In the times we live in, the idea finding the perfect soulmate/kindred spirit is slowly fading from the hopefuls. Because of this, people meet, skip dating and go straight to courtship. Erase a lot of things they once would have never tolerated (e.g smoking cigarettes) and within 6 months to a year holler they are engaged or expecting. They settle because they are afraid of being old and alone.

Then there are those who thought they were in luv, they fell out of luv and why? Could they have been a part of the group that settled? Could they have originally fallen in luv with lust or the idea of luv? Or, could it be that old say ringing true, “People come into your life for a reason, for a few a few moments or for several seasons.”

So, let’s say you truly fell in luv with someone; they matched your fresh, and somehow you two fell out of luv. Is there a way to keep the luv alive or try to revive it? Role playing, spontaneity , going back to what attracted you to the person in the first place? Talking? Philosophy? Poetry? Whatever it may be. Does counseling really work? I know a lot of times when kids are in the relationship the mother takes on another role and loses herself in the process and for that we apologize. Or a man comes to the realization he has so much more life to live and decides to leave. But, how…how do we keep our luv alive? Or is it as simple as once it’s done, it’s done.

I remember when I was a little kid, I kinda knew my parents were getting a divorce but, I thought I could fix it. I created a dinner for them, had their favorite song on the record player as they entered the house and my sister and I went upstairs. As time went on, you could see they weren’t happy but, you saw (through rose colored glasses) that they were trying for the sake of us. There were happy moments but even as a kid I knew it wasn’t going to last. Needless to say, they eventually divorced.
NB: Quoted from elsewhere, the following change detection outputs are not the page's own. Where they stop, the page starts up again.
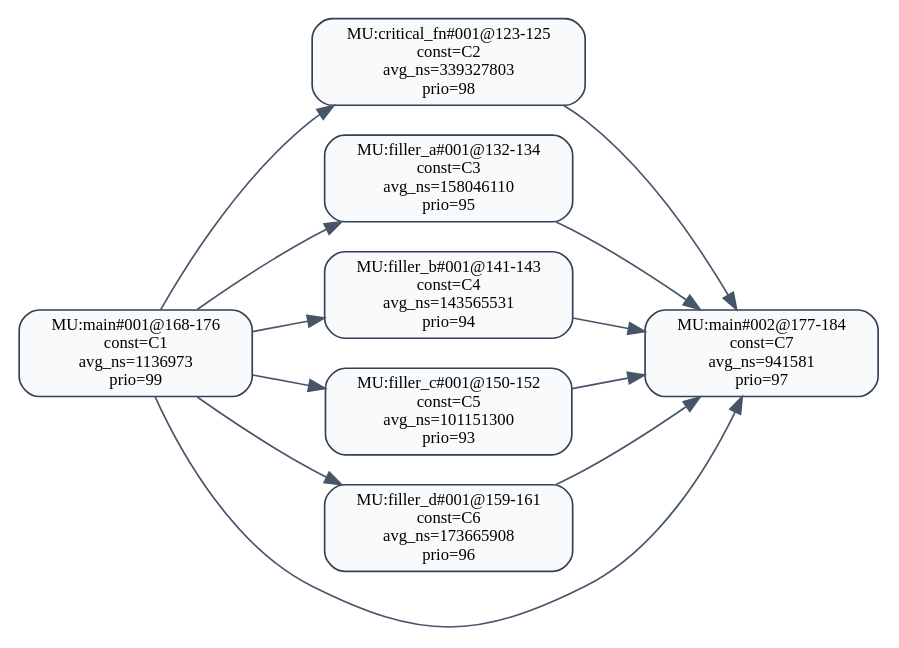
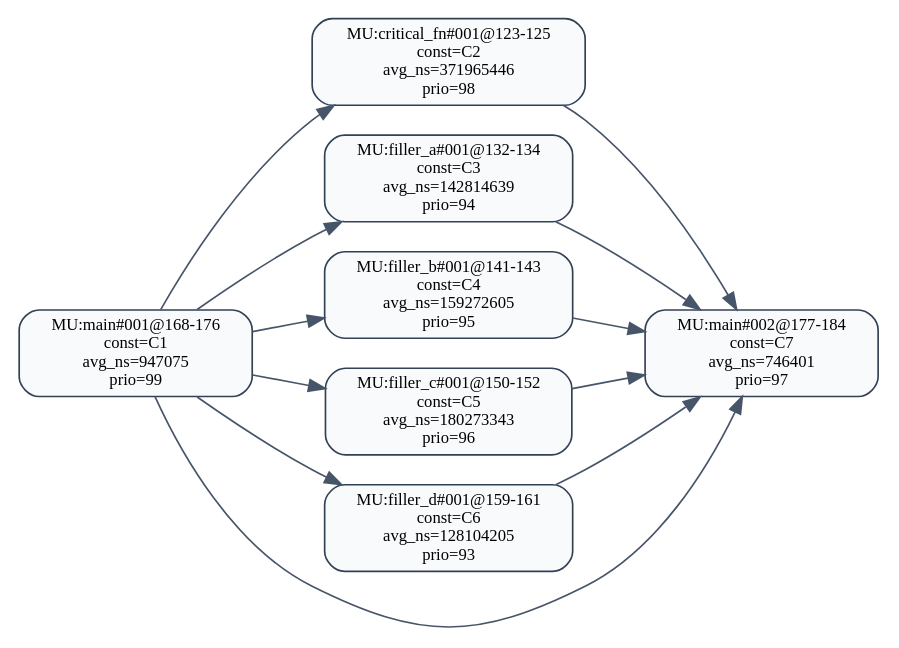
The diagram in 中间结果/zhang7/pipeline/validation/level2/effective_line_merge/zhao2020/dag_seg_annotated.dot (RTS-SYSU/DAG-Gen), drawn with Graphviz before and after one commit. The commit also changed 6291 other files, not shown here.

```diff
--- a/中间结果/zhang7/pipeline/validation/level2/effective_line_merge/zhao2020/dag_seg_annotated.dot
+++ b/中间结果/zhang7/pipeline/validation/level2/effective_line_merge/zhao2020/dag_seg_annotated.dot
@@ -1,23 +1,23 @@
 digraph dag_seg_annotated {
   rankdir=LR;
   node [shape=box, style="rounded,filled", fillcolor="#F8FAFC", color="#334155", fontsize=10];
   edge [color="#475569"];
-  "MU:critical_fn#001@123-125" [label="MU:critical_fn#001@123-125\nconst=C2\navg_ns=339327803\nprio=98"];
-  "MU:filler_a#001@132-134" [label="MU:filler_a#001@132-134\nconst=C3\navg_ns=158046110\nprio=95"];
-  "MU:filler_b#001@141-143" [label="MU:filler_b#001@141-143\nconst=C4\navg_ns=143565531\nprio=94"];
-  "MU:filler_c#001@150-152" [label="MU:filler_c#001@150-152\nconst=C5\navg_ns=101151300\nprio=93"];
-  "MU:filler_d#001@159-161" [label="MU:filler_d#001@159-161\nconst=C6\navg_ns=173665908\nprio=96"];
-  "MU:main#001@168-176" [label="MU:main#001@168-176\nconst=C1\navg_ns=1136973\nprio=99"];
-  "MU:main#002@177-184" [label="MU:main#002@177-184\nconst=C7\navg_ns=941581\nprio=97"];
+  "MU:critical_fn#001@123-125" [label="MU:critical_fn#001@123-125\nconst=C2\navg_ns=371965446\nprio=98"];
+  "MU:filler_a#001@132-134" [label="MU:filler_a#001@132-134\nconst=C3\navg_ns=142814639\nprio=94"];
+  "MU:filler_b#001@141-143" [label="MU:filler_b#001@141-143\nconst=C4\navg_ns=159272605\nprio=95"];
+  "MU:filler_c#001@150-152" [label="MU:filler_c#001@150-152\nconst=C5\navg_ns=180273343\nprio=96"];
+  "MU:filler_d#001@159-161" [label="MU:filler_d#001@159-161\nconst=C6\navg_ns=128104205\nprio=93"];
+  "MU:main#001@168-176" [label="MU:main#001@168-176\nconst=C1\navg_ns=947075\nprio=99"];
+  "MU:main#002@177-184" [label="MU:main#002@177-184\nconst=C7\navg_ns=746401\nprio=97"];
   "MU:main#001@168-176" -> "MU:main#002@177-184";
   "MU:main#001@168-176" -> "MU:filler_a#001@132-134";
   "MU:main#001@168-176" -> "MU:filler_b#001@141-143";
   "MU:main#001@168-176" -> "MU:filler_c#001@150-152";
   "MU:main#001@168-176" -> "MU:filler_d#001@159-161";
   "MU:main#001@168-176" -> "MU:critical_fn#001@123-125";
   "MU:critical_fn#001@123-125" -> "MU:main#002@177-184";
   "MU:filler_a#001@132-134" -> "MU:main#002@177-184";
   "MU:filler_b#001@141-143" -> "MU:main#002@177-184";
   "MU:filler_c#001@150-152" -> "MU:main#002@177-184";
   "MU:filler_d#001@159-161" -> "MU:main#002@177-184";
 }
```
I find someone who truly understands me however comma is betrothed to another. What is this, the universe playing hide and seek? Or, out of the blue, I am reacquainted with my past but, are stars don’t align. He is not from my planet. He doesn’t understand what luv or self worth means but; do I settle because I don’t want to be alone? Because I don’t like the options that are out there? Because the person who has my soul – is from my planet but possibly from another life time? I can’t. I won’t. I have too much self worth; too much self luv. I don’t want to be that person who settles then, years down the road realize I made the stupidest mistake and wasted time I will never get back.

This post is clearly not about some insightful knowledge that can make you re-assess all of life’s wonders about luv but begin the topic of conversation with a starter on how we can keep luv alive. From a lot of those I’ve witnessed in relationships, mutual understanding, respect, appreciation, friendship, uplifting, and caring nature for one’s being we’re traits I hope to take with me when I am blessed with a bountiful relationship of my own.

So, I guess I will leave you with this question. What have you found that works in your relationship? How long have you two been together?



P.S. Take a listen

I️ Reject Your Reality


I️ defy the odds,

My reach is amongst the stars.

Don’t set my limits

Don’t give me goals.

That’s not how I️ work

For only I️ know.

My sight is set on what has not

Been found.

History, happiness, luv, philosophy

That which is profound.

Knowledge is never ending

So, why should I️ concede?

My drive should not intimidate you

Instead, paint a scene.

Try matching my fresh

Let’s take a ride,

Go on a journey

To space; a futuristic time.

Alternate realities are meant to be challenged

It’s only fair.

Just don’t tell me I️ am wrong

Because I am not you

And to tell the truth,

I️ really don’t care.